Antibodies also make fantastic tools for researchers. These days, almost every biology lab in the world uses antibodies as in many different types of experiments, from identifying different types of cells to looking at things under a microscope. Because antibodies stick to things, and stick to things selectively, they are incredibly useful as biochemical markers/signposts that can help you identify, purify or locate just about any molecule anywhere in an organism.
And increasingly, antibodies are being used in medical treatments. From delivering bee venom to tumor cells or blocking our own immune cells from entering the brain in multiple sclerosis patients, the ability to target particular molecules on purpose allows scientists to devise rational approaches to complex diseases, instead of just shooting in the dark with drug screens. But there's a problem with this approach, and that problem's name is serum sickness.

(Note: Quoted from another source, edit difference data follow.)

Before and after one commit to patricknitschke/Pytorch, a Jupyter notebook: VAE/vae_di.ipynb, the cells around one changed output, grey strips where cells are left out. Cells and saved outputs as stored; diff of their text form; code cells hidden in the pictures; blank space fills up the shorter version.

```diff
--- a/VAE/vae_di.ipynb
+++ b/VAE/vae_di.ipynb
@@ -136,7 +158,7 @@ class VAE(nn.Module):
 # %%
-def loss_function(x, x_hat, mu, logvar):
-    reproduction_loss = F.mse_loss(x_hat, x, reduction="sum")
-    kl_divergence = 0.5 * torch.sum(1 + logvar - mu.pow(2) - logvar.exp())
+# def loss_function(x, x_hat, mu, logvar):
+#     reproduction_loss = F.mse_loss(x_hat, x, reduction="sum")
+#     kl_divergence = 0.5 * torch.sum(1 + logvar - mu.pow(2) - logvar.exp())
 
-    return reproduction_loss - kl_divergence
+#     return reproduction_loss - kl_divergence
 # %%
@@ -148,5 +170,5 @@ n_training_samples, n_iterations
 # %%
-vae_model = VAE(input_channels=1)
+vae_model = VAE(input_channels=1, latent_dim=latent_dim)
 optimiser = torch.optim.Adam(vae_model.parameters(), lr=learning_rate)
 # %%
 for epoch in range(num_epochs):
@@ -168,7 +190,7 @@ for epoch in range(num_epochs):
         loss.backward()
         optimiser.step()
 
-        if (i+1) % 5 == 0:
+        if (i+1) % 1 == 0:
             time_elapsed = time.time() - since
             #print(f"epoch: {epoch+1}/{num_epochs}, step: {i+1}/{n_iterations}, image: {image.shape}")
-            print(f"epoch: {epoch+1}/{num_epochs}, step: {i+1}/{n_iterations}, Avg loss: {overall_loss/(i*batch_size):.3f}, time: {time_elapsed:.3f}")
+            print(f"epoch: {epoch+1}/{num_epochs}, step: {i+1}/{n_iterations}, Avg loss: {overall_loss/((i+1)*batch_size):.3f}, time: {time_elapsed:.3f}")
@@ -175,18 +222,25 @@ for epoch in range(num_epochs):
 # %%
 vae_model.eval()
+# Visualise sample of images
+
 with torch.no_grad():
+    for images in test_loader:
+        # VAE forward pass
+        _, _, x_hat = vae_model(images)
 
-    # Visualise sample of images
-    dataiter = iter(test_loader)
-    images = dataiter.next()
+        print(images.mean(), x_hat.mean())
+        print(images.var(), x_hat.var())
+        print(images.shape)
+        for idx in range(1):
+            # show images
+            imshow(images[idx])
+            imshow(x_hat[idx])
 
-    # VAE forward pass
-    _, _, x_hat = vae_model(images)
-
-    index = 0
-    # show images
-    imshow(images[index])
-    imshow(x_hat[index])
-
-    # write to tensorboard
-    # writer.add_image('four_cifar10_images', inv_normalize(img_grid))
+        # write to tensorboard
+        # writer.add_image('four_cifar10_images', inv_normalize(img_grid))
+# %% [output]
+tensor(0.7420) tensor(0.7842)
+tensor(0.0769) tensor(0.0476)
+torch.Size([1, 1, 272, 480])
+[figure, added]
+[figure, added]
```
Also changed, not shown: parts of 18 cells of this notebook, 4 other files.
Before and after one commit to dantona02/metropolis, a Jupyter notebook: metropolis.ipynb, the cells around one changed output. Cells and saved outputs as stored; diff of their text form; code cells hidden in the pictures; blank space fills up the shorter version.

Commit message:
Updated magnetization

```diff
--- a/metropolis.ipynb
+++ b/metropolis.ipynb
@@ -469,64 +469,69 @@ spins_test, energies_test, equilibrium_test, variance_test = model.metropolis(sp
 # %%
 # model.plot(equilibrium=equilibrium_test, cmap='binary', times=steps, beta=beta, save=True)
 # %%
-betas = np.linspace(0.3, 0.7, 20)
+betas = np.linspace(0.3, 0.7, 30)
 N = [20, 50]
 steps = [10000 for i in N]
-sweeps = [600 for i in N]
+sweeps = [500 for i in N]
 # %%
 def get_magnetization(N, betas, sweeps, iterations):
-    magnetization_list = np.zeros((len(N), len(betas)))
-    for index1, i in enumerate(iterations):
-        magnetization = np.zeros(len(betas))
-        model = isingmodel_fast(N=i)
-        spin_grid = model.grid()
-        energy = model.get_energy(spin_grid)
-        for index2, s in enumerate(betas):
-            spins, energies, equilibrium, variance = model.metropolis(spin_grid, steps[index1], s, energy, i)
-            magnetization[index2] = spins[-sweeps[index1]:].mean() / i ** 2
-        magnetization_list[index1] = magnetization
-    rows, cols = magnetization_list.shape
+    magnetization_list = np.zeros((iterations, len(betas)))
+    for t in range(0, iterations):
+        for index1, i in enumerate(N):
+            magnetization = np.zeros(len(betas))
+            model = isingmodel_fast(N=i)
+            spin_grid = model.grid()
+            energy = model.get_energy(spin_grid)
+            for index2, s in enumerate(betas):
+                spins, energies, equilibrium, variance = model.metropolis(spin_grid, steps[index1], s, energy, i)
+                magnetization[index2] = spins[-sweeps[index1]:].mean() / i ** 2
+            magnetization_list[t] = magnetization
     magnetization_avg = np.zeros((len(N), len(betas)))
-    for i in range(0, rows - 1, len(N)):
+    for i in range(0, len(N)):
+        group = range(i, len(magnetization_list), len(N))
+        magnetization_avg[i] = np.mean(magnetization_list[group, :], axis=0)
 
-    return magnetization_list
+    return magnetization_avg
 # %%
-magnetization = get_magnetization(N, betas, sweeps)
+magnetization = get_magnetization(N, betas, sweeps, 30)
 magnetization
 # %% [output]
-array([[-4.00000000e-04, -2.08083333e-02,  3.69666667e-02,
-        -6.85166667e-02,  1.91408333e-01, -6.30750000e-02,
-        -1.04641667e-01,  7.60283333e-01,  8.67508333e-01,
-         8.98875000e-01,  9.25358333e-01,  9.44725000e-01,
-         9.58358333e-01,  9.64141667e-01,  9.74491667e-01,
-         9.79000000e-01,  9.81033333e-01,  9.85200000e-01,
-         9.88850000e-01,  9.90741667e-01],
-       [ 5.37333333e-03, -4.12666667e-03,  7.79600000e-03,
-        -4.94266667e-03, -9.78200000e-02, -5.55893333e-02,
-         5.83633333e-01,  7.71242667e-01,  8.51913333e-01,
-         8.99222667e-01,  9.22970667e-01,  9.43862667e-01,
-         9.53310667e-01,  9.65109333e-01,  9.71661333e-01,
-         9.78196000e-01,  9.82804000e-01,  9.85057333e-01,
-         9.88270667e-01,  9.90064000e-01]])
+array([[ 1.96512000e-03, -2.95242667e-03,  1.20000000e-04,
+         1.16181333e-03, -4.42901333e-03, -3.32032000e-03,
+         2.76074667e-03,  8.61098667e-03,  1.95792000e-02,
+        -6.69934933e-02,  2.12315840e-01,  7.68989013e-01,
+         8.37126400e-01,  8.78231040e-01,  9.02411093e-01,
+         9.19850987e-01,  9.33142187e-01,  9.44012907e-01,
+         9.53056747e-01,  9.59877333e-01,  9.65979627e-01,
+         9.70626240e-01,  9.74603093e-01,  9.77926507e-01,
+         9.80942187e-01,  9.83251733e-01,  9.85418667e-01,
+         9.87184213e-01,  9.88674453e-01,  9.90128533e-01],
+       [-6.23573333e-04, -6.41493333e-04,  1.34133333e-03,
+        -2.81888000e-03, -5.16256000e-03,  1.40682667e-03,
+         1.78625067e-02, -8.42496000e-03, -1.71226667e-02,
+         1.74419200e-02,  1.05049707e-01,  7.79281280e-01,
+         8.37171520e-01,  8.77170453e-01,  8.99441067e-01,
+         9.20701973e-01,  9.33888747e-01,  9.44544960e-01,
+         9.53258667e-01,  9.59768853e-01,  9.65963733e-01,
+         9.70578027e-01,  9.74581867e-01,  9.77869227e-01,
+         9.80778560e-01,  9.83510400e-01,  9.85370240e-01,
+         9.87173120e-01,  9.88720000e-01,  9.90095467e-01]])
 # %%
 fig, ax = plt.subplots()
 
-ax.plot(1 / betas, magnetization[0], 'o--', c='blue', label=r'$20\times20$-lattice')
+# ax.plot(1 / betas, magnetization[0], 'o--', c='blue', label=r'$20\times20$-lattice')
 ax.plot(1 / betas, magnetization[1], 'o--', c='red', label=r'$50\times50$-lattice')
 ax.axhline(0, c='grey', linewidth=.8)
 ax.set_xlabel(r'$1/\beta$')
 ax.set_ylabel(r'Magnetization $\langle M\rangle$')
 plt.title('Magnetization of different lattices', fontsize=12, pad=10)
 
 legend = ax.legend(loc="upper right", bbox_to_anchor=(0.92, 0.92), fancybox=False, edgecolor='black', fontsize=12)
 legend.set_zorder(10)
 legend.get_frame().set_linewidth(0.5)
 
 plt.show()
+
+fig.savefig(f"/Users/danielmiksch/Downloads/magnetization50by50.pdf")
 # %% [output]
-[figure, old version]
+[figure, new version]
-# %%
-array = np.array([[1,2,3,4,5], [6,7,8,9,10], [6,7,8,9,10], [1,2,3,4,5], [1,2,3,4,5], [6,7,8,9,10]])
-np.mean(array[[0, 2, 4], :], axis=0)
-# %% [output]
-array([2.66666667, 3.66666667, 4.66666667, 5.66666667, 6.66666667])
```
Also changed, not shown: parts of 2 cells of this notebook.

In order to understand serum sickness though, you first need to know a little bit about antibody structure. Antibodies are Y-shaped proteins, and they have lateral symmetry (if you split one down the middle, the two halves are identical).
The business end is at the top of the "Y" - this is where it grabs onto whatever it's designed to grab onto (its "antigen"), and as you can see from the picture, each individual antibody actually has two of these binding sites. In the normal functioning of antibodies, this is great news - it means each antibody can be twice as potent* - but when it comes to antibody therapies and serum sickness, this is where the problem starts.
By way of example, take snake anti-venom. Also called "antivenin," this incredibly effective snake-bite treatment was one of the earliest uses of antibody as medicine. To make antivenin, poisonous snakes are milked to extract their venom, and this venom is injected into a horse or other large mammal, inducing an immune response and causing the horse to make potent antibodies that can bind and neutralize the toxin. If you get bitten by the same type of snake, you can receive an injection of horse antibody that will neutralize the toxin in time to save your life. Awesome!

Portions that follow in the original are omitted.